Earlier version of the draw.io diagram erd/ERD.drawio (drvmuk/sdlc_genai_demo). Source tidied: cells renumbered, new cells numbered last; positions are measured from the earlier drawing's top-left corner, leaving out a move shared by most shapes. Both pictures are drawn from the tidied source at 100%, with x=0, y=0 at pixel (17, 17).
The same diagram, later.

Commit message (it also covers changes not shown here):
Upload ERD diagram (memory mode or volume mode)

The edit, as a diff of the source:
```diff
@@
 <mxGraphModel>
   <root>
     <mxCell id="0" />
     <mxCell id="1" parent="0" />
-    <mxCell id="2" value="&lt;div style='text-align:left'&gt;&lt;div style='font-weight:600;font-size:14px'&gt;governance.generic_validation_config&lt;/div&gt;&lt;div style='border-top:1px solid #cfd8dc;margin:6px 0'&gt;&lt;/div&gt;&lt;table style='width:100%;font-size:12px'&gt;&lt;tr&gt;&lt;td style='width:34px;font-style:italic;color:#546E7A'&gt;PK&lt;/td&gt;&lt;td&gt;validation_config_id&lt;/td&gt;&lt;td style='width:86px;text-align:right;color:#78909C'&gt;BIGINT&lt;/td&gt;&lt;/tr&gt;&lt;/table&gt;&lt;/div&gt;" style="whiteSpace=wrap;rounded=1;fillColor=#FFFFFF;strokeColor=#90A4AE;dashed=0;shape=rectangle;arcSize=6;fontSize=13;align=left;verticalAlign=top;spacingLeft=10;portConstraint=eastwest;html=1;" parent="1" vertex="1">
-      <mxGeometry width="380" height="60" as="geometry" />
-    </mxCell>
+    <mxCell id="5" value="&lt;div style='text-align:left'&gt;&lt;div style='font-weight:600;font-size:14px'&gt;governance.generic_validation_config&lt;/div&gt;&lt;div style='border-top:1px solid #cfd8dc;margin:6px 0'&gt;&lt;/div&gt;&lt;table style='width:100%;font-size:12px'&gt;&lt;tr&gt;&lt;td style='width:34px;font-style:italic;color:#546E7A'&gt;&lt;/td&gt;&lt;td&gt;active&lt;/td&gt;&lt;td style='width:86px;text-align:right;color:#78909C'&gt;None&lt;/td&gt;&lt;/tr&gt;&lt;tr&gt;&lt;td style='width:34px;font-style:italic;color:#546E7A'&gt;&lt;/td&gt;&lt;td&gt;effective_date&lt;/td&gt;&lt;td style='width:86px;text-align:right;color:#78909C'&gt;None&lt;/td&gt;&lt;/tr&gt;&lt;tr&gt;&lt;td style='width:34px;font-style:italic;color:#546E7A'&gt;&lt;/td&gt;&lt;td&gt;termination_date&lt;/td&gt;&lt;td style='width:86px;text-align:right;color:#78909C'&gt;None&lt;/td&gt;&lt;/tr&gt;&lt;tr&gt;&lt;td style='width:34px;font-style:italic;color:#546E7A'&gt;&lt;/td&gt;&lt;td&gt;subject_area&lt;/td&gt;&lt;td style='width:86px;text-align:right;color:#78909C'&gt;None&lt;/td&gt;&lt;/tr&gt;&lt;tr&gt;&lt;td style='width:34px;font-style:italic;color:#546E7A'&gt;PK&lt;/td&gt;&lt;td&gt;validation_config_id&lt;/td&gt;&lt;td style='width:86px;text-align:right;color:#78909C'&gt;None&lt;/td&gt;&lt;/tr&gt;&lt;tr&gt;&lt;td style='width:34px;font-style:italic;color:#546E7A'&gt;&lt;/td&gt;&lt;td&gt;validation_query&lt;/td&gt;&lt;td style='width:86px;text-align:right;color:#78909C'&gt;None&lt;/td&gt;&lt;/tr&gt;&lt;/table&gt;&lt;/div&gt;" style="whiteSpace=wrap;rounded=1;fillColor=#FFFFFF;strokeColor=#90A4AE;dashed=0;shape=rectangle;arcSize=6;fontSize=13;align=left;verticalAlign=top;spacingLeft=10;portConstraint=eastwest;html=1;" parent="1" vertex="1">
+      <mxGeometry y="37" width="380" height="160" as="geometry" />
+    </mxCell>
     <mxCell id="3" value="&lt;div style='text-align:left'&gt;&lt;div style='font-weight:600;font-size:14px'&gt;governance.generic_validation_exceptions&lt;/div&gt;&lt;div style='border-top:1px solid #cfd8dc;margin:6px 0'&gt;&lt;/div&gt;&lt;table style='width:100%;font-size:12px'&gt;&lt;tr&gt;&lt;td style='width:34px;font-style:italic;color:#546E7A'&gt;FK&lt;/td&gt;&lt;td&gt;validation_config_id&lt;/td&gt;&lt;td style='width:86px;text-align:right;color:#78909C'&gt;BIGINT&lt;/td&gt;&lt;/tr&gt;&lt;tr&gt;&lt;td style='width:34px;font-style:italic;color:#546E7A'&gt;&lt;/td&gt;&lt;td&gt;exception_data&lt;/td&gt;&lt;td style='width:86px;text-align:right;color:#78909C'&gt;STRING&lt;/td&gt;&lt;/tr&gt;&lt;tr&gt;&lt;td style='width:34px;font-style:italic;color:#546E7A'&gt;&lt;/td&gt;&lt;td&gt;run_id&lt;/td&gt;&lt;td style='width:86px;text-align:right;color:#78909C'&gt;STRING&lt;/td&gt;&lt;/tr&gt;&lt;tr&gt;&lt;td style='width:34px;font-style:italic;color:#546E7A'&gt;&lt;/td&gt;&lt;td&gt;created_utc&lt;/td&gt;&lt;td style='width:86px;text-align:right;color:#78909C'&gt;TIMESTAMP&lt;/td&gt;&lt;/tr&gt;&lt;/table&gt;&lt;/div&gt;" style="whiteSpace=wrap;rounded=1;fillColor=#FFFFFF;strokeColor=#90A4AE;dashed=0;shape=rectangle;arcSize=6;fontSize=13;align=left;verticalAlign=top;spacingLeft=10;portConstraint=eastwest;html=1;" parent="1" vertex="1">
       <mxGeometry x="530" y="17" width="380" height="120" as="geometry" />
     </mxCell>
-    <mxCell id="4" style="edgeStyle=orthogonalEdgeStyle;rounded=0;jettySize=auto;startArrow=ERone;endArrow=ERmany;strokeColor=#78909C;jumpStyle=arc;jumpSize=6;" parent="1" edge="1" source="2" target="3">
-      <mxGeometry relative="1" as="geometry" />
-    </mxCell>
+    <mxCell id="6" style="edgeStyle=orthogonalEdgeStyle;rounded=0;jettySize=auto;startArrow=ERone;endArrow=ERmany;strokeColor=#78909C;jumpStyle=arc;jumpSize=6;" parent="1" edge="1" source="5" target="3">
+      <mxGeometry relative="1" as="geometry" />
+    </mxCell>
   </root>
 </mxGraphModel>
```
==
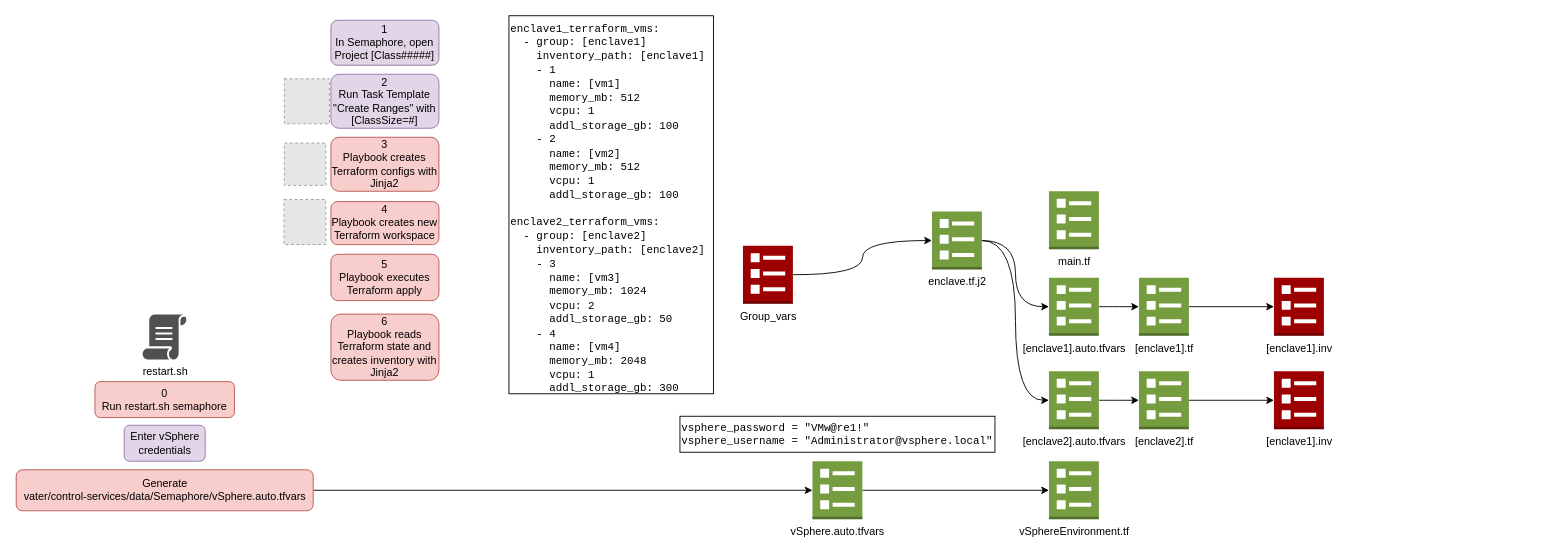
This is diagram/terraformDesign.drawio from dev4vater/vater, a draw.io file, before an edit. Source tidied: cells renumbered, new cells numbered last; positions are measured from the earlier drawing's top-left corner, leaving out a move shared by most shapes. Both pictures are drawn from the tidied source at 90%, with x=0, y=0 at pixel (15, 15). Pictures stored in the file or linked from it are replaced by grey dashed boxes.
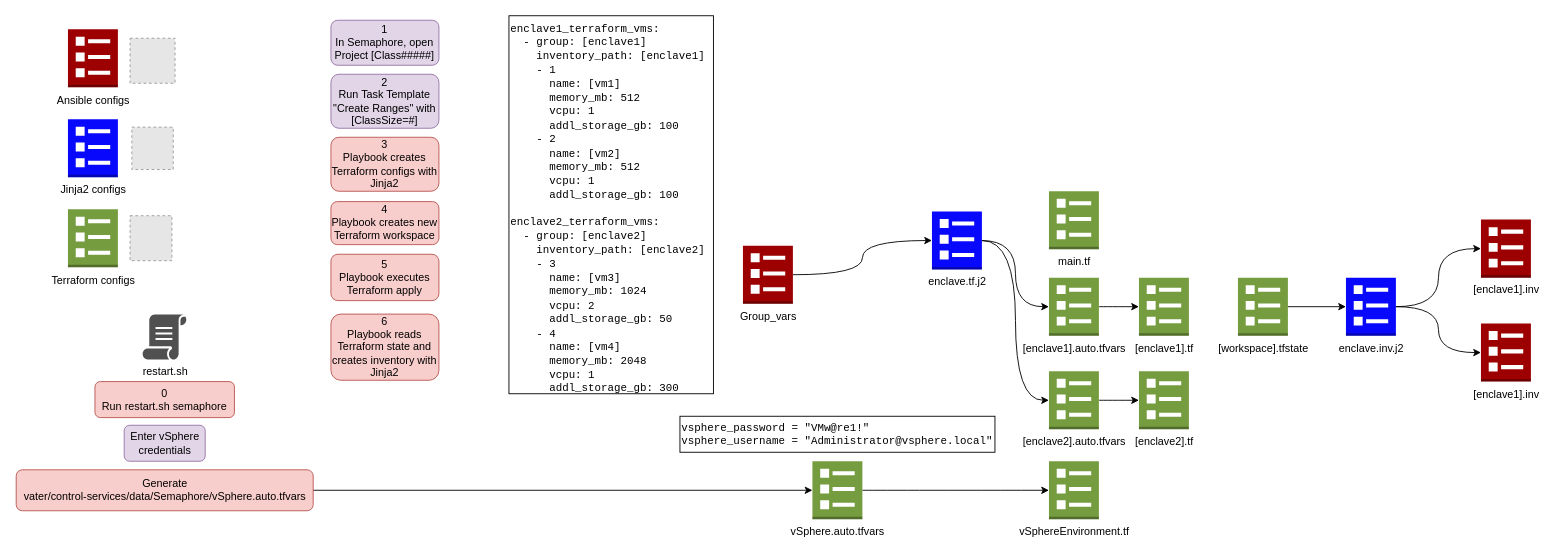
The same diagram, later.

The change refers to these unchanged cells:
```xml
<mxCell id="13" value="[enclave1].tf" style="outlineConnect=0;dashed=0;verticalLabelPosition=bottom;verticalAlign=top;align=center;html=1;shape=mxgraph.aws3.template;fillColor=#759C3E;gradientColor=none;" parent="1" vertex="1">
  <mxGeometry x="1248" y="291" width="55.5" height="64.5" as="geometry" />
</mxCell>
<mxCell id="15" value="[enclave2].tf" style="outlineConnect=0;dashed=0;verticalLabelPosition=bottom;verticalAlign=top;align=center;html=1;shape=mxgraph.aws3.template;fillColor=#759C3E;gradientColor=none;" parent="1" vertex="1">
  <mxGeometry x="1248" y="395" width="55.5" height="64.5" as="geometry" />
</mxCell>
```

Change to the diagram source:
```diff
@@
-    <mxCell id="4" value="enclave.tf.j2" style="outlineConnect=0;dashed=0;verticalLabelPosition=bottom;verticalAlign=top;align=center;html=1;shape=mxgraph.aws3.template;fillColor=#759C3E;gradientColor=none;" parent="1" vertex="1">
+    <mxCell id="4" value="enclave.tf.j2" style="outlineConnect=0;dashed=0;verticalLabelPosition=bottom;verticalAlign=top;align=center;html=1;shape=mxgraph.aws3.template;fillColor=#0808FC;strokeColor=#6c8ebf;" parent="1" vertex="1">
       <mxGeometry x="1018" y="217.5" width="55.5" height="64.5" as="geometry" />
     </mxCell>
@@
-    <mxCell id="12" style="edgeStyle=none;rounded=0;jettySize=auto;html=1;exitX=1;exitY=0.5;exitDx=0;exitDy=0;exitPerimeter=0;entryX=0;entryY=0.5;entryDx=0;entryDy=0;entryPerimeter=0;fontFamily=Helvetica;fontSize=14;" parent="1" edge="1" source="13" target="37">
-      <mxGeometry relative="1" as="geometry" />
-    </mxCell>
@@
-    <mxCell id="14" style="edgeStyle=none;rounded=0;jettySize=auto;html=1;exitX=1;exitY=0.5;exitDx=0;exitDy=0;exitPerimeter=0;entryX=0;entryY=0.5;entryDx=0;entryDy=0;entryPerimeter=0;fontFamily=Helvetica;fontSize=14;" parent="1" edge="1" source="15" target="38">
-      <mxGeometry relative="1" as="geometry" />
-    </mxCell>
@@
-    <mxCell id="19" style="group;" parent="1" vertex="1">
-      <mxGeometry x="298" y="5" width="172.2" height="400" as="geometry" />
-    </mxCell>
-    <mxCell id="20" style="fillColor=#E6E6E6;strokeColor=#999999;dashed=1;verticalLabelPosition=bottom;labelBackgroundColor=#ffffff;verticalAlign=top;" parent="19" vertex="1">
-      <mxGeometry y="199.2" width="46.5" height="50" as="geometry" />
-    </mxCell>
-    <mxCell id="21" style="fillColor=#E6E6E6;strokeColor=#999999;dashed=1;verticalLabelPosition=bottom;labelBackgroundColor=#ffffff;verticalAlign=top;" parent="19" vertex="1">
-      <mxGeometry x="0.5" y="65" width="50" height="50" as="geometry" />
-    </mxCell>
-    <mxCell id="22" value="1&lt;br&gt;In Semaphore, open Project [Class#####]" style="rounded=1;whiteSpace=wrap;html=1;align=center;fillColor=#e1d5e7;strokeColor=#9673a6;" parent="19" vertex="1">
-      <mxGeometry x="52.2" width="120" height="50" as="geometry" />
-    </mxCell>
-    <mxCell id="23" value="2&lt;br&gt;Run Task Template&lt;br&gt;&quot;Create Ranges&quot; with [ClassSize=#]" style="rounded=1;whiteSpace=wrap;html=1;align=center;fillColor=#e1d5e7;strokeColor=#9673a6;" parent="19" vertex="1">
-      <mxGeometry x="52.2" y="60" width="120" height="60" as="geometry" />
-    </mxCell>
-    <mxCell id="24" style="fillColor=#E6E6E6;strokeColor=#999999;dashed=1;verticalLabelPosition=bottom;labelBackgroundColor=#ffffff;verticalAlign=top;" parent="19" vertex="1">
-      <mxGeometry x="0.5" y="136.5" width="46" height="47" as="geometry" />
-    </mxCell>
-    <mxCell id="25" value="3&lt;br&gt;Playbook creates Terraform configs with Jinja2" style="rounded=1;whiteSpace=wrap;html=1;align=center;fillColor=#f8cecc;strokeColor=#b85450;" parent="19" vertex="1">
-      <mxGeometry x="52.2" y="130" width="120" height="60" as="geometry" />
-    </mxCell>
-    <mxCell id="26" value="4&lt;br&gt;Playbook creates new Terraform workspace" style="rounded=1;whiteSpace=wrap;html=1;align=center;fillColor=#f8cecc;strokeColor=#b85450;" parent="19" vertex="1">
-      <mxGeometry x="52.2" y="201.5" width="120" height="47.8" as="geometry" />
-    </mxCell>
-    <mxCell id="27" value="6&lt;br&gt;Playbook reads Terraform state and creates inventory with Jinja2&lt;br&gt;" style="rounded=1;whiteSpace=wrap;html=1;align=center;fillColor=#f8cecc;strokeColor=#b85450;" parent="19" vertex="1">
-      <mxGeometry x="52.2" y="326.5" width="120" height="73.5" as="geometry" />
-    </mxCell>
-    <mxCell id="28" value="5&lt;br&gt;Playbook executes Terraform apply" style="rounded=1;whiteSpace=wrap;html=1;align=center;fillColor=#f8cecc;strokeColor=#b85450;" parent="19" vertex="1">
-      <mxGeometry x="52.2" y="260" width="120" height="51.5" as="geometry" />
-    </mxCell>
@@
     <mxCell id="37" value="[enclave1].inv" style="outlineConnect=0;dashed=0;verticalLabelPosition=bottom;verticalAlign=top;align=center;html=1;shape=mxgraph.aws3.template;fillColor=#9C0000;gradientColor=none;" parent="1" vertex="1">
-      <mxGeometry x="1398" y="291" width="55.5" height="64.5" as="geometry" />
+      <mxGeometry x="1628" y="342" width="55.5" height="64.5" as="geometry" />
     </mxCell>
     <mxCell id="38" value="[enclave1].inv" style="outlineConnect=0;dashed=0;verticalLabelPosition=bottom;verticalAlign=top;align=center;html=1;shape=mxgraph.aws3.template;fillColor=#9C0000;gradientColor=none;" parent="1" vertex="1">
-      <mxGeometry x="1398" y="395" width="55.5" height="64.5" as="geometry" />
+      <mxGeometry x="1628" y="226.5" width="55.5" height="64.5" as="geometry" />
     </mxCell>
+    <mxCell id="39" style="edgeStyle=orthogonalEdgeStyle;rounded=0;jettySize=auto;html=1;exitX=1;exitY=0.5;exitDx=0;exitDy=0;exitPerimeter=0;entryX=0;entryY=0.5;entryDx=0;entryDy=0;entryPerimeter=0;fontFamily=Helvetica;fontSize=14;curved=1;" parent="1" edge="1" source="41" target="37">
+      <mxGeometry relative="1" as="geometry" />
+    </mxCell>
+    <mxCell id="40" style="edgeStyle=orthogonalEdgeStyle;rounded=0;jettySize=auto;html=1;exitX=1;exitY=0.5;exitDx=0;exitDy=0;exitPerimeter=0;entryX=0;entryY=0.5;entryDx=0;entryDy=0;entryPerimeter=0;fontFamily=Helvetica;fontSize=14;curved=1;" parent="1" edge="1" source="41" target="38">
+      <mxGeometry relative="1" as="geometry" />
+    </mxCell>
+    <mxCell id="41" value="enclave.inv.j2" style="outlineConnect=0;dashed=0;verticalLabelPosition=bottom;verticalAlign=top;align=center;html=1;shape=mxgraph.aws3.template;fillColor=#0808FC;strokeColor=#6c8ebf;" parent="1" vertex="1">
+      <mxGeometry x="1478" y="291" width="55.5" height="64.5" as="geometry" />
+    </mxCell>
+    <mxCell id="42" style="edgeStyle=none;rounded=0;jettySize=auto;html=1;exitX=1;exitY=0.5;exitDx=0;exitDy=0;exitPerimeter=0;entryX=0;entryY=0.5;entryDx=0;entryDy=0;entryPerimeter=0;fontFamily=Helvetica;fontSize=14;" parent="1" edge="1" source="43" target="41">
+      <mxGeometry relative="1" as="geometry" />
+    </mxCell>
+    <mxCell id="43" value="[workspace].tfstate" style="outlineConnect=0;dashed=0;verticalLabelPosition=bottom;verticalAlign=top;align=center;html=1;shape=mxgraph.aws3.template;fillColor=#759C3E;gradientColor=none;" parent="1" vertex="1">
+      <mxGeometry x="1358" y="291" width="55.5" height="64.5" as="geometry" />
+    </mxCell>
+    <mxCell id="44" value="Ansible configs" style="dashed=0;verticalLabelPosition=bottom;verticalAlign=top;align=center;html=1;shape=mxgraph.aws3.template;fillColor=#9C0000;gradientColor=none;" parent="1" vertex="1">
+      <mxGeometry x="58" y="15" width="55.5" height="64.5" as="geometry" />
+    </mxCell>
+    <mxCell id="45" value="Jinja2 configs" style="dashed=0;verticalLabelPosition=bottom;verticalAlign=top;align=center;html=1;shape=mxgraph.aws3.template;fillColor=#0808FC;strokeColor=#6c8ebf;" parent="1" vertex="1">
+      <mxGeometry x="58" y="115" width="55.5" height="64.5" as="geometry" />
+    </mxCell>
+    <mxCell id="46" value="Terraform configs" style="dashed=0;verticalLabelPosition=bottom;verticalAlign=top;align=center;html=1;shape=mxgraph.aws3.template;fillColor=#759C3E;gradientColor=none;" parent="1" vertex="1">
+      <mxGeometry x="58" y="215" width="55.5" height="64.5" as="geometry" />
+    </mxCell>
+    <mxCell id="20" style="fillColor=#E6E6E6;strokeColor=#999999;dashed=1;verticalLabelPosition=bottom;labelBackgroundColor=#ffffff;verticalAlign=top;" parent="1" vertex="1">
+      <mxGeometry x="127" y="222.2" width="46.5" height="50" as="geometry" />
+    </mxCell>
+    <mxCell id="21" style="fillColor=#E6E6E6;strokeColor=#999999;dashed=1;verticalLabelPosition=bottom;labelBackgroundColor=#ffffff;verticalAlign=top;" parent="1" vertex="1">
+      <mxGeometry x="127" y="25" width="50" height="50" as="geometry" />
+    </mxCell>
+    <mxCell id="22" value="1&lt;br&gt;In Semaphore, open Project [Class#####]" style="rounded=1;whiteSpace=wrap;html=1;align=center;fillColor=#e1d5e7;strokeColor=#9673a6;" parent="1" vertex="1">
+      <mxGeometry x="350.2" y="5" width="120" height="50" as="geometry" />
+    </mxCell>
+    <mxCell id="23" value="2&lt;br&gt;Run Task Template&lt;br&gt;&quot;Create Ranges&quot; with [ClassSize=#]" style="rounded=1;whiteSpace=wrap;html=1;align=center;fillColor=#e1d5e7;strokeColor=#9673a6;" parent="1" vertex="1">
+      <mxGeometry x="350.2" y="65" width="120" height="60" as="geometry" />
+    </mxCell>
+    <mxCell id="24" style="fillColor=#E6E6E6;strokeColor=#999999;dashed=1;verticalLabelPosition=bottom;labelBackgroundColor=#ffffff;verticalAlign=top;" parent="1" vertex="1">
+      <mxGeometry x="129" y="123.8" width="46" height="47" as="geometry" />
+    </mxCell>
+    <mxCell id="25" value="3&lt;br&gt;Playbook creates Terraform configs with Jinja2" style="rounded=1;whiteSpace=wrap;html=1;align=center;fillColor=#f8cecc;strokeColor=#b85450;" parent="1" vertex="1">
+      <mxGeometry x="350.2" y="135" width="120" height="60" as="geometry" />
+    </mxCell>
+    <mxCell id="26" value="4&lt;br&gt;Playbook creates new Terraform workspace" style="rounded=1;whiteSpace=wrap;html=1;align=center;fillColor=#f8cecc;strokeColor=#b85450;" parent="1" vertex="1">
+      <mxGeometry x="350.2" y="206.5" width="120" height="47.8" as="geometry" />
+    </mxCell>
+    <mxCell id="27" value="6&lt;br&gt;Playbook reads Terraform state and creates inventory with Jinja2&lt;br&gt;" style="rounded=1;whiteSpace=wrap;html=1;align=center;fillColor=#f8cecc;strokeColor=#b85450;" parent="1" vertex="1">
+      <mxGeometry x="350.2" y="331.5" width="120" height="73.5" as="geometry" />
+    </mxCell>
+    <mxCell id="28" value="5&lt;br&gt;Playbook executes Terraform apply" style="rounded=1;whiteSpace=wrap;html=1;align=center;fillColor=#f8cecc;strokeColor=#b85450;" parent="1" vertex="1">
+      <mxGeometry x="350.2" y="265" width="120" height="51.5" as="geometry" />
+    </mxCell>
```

* **Problem to solve**: Output the material above exactly, but only from the line that carries "Earlier version of" through the line that carries "Upload ERD diagram".

* **The completed task**:
Earlier version of the draw.io diagram erd/ERD.drawio (drvmuk/sdlc_genai_demo). Source tidied: cells renumbered, new cells numbered last; positions are measured from the earlier drawing's top-left corner, leaving out a move shared by most shapes. Both pictures are drawn from the tidied source at 100%, with x=0, y=0 at pixel (17, 17).
The same diagram, later.

Commit message (it also covers changes not shown here):
Upload ERD diagram (memory mode or volume mode)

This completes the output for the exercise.